    Dismiss Notice
Dismiss Notice
Join Physics Forums Today!
The friendliest, high quality science and math community on the planet! Everyone who loves science is here!

Simple Voltage Question

  1. Aug 6, 2009 #1
    1. The problem statement, all variables and given/known data

    A force of 0.053 N is required to move a charge of 37 mC a distance of 25 cm in an electric field. What is the size of the potential difference between the two points?

    2. Relevant equations

    [tex]V_f-V_i=\int \vec{E} \cdot d\vec{S}[/tex]
    [tex]E=\frac{F}{q}[/tex]

    3. The attempt at a solution

    [tex]V_f-V_i=\int \vec{E} \cdot d\vec{S}[/tex]
    [tex]\Delta V=Ed[/tex]
    [tex]\Delta V=\frac{Fd}{q}[/tex]
    [tex]\Delta V=\frac{(.053)(.25)}{37e^-3}= .358 V[/tex]

    However, the answer sheet says 360V. Am I missing something stupid? I assume it's a constant electric field and the particle is being moved along the field lines.
     
  2. jcsd
  3. Aug 6, 2009 #2

    kuruman

    User Avatar
    Homework Helper
    Gold Member

    Are you sure it is 37 mC and not 37 μC?

    37 mC = 37x10-3 C

    37 μC = 37x10-6 C

    The second choice gives an answer that is 1000 times the answer of the first choice. Just the factor you need.
     
  4. Aug 6, 2009 #3
    Yeah. I copied/pasted it directly from the homework sheet. It says "mC" which I took as 10^-3.

    So I was on the right track though...
     
  5. Aug 6, 2009 #4

    kuruman

    User Avatar
    Homework Helper
    Gold Member

    The only other thing I can think of is whether you got the units of the answer right.
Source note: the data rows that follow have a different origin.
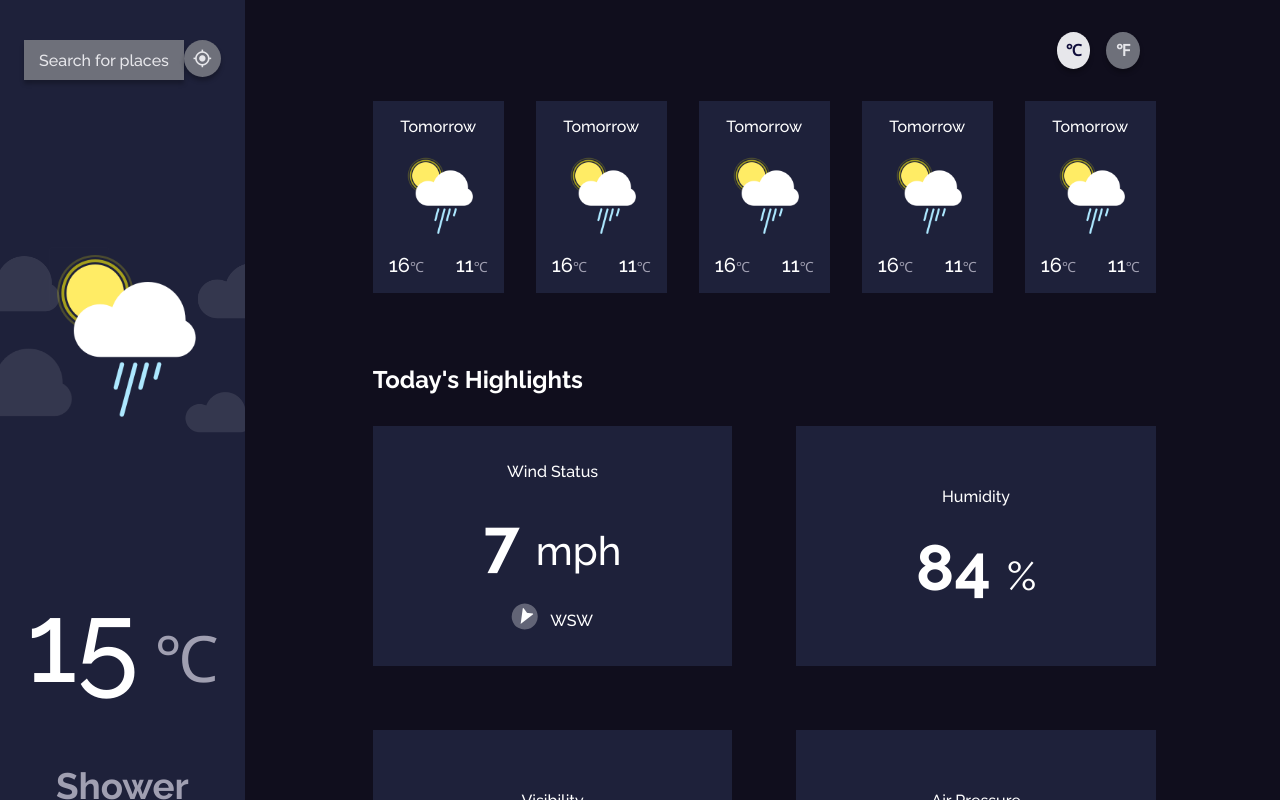
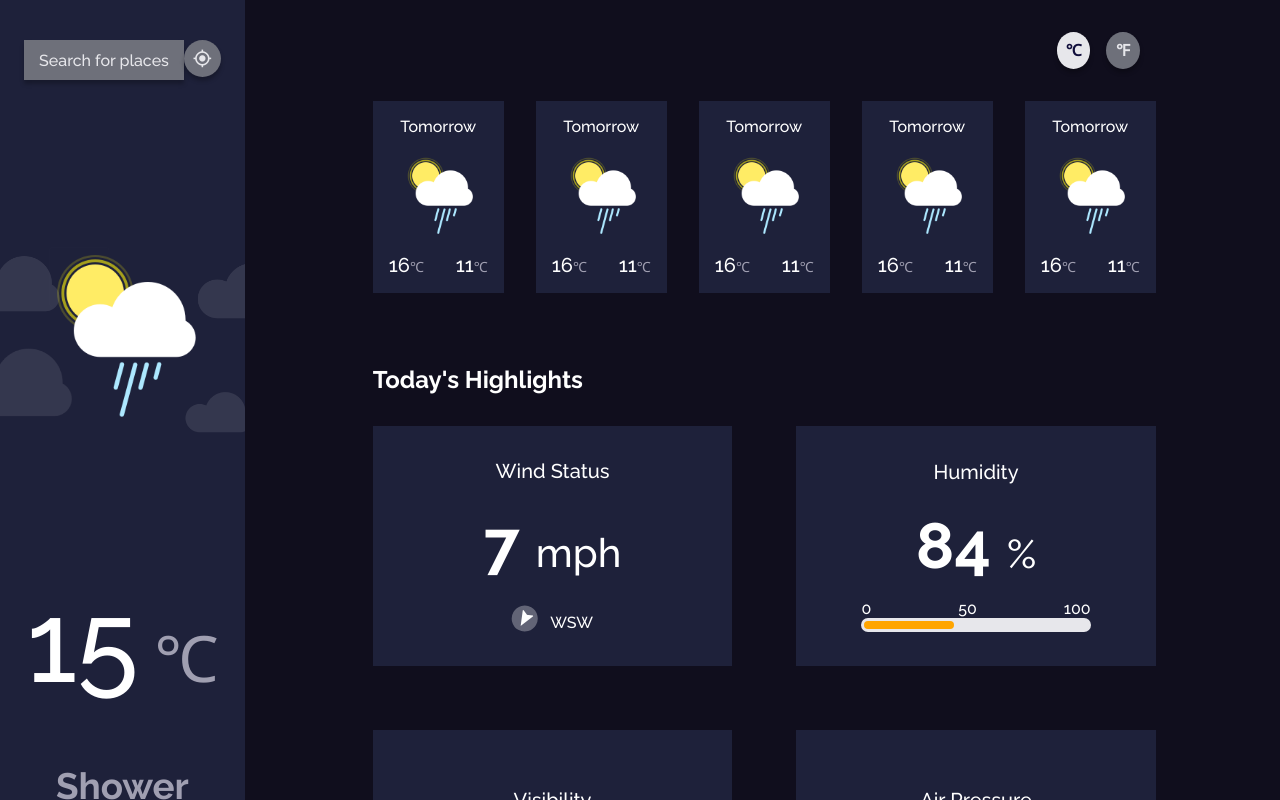
Before and after one commit to NganJason/Dev-Challenges_Frontend-Dev, a React (Create React App) app in the folder weather-app/: page / in a window 1280 px wide. Shown: the top 800 px of the page. Built offline with nearby package versions, Linux system fonts and the light colour scheme.

Commit message:
add highlights

```diff
--- a/weather-app/src/components/HighlightCard/HighlightCard.js
+++ b/weather-app/src/components/HighlightCard/HighlightCard.js
@@ -4,7 +4,7 @@ import Text from "../Text/Text";
 function HighlightCard({title, value, unit, children}) {
   return (
     <div className="card bg-secondary">
-      <Text size="16px" primary>
+      <Text size="20px" primary>
         {title}
       </Text>
       <Text size="64px" bd="700" mgTop="1.5" primary>
--- a/weather-app/src/components/Highlights/Highlights.js
+++ b/weather-app/src/components/Highlights/Highlights.js
@@ -1,6 +1,7 @@
 import React from "react";
 import Text from "../Text/Text"
 import HighlightCard from "../HighlightCard/HighlightCard";
+import ProgressBar from "../ProgressBar/ProgressBar";
 
 function Highlights() {
   return (
@@ -18,17 +19,19 @@ function Highlights() {
           </Text>
         </HighlightCard>
 
-        <HighlightCard title="Humidity" value="84" unit="%"></HighlightCard>
+        <HighlightCard title="Humidity" value="84" unit="%">
+          <ProgressBar width="70%" progress="40" mgTop="1"/>
+        </HighlightCard>
         <HighlightCard
           title="Visibility"
           value="6.4"
           unit="miles"
-        ></HighlightCard>
+        />
         <HighlightCard
           title="Air Pressure"
           value="998"
           unit="mb"
-        ></HighlightCard>
+        />
       </div>
     </div>
   );
--- /dev/null
+++ b/weather-app/src/components/ProgressBar/ProgressBar.js
@@ -0,0 +1,40 @@
+import React from "react";
+import Text from "../Text/Text";
+
+function ProgressBar({
+    width,
+    height,
+    progress,
+    mgTop,
+    mgBtm,
+    mgLeft,
+    mgRight,
+}) {
+    const ProgressBarStyles = {
+      width: `${width ? `${width}` : "200px"}`,
+      marginTop: `${mgTop ? `${mgTop}rem` : ""}`,
+      marginBottom: `${mgBtm ? `${mgBtm}rem` : ""}`,
+      marginLeft: `${mgLeft ? `${mgLeft}rem` : ""}`,
+      marginRight: `${mgRight ? `${mgRight}rem` : ""}`,
+    };
+
+    const ProgressStyles = {
+      width: `${progress ? `${progress}%` : "0%"}`,
+      height: `${height ? `${height}` : "8px"}`,
+    };
+
+  return (
+    <div style={ProgressBarStyles} className="progress-bar">
+      <div className="bar-value">
+        <Text>0</Text>
+        <Text>50</Text>
+        <Text>100</Text>
+      </div>
+      <div className="bar">
+        <div style={ProgressStyles}  className="progress"></div>
+      </div>
+    </div>
+  );
+}
+
+export default ProgressBar;
--- a/weather-app/src/styles/base.scss
+++ b/weather-app/src/styles/base.scss
@@ -26,6 +26,6 @@
 
 @media only screen and (max-width: 1200px) {
   :root, body, #root {
-        font-size: 14px;
+        font-size: 16px;
     }
 }
--- /dev/null
+++ b/weather-app/src/styles/components/progressBar.scss
@@ -0,0 +1,21 @@
+.progress-bar {
+    width: 200px;
+}
+
+.bar-value {
+    display: flex;
+    justify-content: space-between;
+}
+
+.bar {
+    padding: 3px;
+
+    background-color: #E7E7EB;
+    border-radius: 13px;
+}
+
+.progress {
+
+    background-color: orange;
+    border-radius: 10px;
+}
--- a/weather-app/src/styles/main.scss
+++ b/weather-app/src/styles/main.scss
@@ -13,3 +13,4 @@
 @import './components/weatherCard.scss';
 @import './components/highlights.scss';
 @import './components/highlightCard.scss';
+@import './components/progressBar.scss';
```
Also changed, not shown: weather-app/src/components/SearchModal/SearchModal.js (added).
Is it perhaps 360 mV? If it is actually 360 V, my last suggestion is that you ask the person who assigned this problem to you for clarification. I cannot find fault with your solution.
     
  6. Aug 6, 2009 #5
  7. Aug 6, 2009 #6

    kuruman

    User Avatar
    Homework Helper
    Gold Member

    I see. Sometimes wrong answers are posted. I have seen physics textbooks with as many as 14% incorrect answers in the back of the book.

    Since you are doing this for practice, rest assured that your solution is correct and that you know how to handle this type of problem, so move on.
    :approve:
     
Know someone interested in this topic? Share this thread via Reddit, Google+, Twitter, or Facebook




Similar Discussions: Simple Voltage Question
  1. Voltage question (Replies: 12)

  2. Voltage question (Replies: 1)

  3. Voltage Question (Replies: 4)

Loading...